Free spirits find world of wonder
RE-READING a much-loved book can be a dangerous game. In some cases, the thrill of first contact will be matched by a deeper understanding of subtle threads of narrative or greater appreciation of the rhythmic unfolding of the syntax. In others, the glow fades as the plot comes rushing back and it’s all just deja vu. Then there are those books that speak powerfully to us at a certain time in our lives and may never again have the same pivotal impact. But perhaps the most confusing challenge to a perfect biblio-memory is to read a favourite text in translation.
I first picked up the 1978 collection of short stories Mondo et Autres Histoires in French during the early years of my French studies, and they inspired a journey that led to a PHD, a book and various other writings on J. M. G. Le Clezio’s work.
Although I didn’t know it at the time, these stories not only marked a dramatic shift in Le Clezio’s style, a break from the desperate need to critique Western society and the dabbling in Mexican mind-altering substances, but also provided a first glimpse of several tropes that reappear in earlier and later novels, essays and stories. This book was also to establish Le Clezio as the ‘‘ author of new departures, poetic adventure and sensual ecstasy’’, cited by the Swedish Academy as a reason for naming him 2008 Nobel laureate in literature.
Eight beautiful stories of unequal length, set in a variety of multicultural and indigenous contexts, are bound together by the adolescent protagonists who risk everything to live their lives with integrity and fulfil their dreams. Like many of Le Clezio’s characters, they are looking for a different way of being in the world.

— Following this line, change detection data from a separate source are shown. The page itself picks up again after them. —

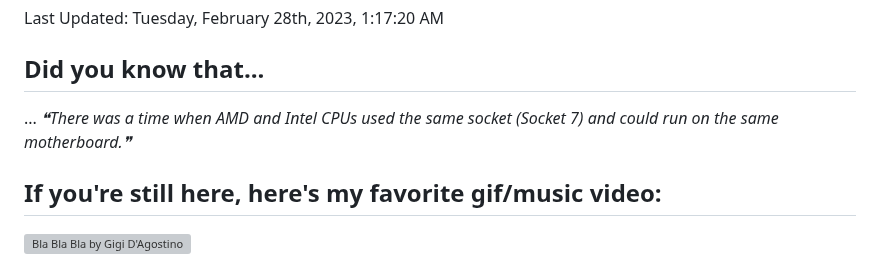
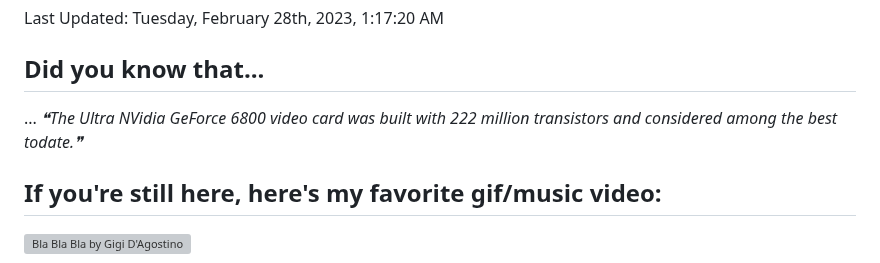
Before and after one commit to bloedboemmel/bloedboemmel, a Markdown page: README.md, the part around the change. Rendered like a GitHub page; grey boxes are pictures that could not be loaded.

Commit message:
🍵 Had some interesting thoughts about life. Coulnd''t wait to update it!

```diff
--- a/README.md
+++ b/README.md
@@ -106,7 +106,7 @@ Last Updated: Tuesday, February 28th, 2023, 1:17:20 AM
 
 ## Did you know that...
 ... <!--STARTS_HERE_QUOTE_README-->
-<i>❝There was a time when AMD and Intel CPUs used the same socket (Socket 7) and could run on the same motherboard.❞</i>
+<i>❝The Ultra NVidia GeForce 6800 video card was built with 222 million transistors and considered among the best todate.❞</i>
 <!--ENDS_HERE_QUOTE_README-->
 
 
```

Orphaned or estranged from their families, these teens strive to retain their freedom by immersing themselves in the natural elements — sun, sea, rock, desert, wind, sky and stars — that give them the strength to renegotiate their relationship with oncoming adulthood.
The narratives are simple yet surprisingly captivating. Most follow a similar trajectory of flight from an everyday existence that compromises dreams and ideals. The protagonists in Lullaby and Daniel Who Had Never Seen the Sea walk away from school at the break of day to reintegrate their desire for liberation in the sea. In the Mountain of the Living God, Jon ascends Mount Reydarbarmur on midsummer’s night in Iceland, and meets an enlightened child resembling the central child-god character in The Stranger on Earth, a philosophical essay Le Clezio wrote at the same time as these stories.
The blind girl in People of the Sky, Little Cross, may not physically move but as she communes with the deserted country that surrounds her in New Mexico, she is transported by the vibrations of the universe. The Waterwheel, Hazaran and The Shepherds develop more complex visions of a utopian land of salvation.
In the first, the young Algerian fellah, Juba, rediscovers the grandeur of the ancient realm of Yol in Mauritania through his ancestral memories. Hazaran is the dreamy destination in the stories told by a Jesus-like figure, Martin, who leads the children and their families away from the condemned shantytown across the river to liberation from the government relocation agencies. Gaspar joins a group of strange Indian children — the shepherds — who take him to the fertile Valley of Genna, the Eden of nomads. While the common escape thematic persists across this collection, the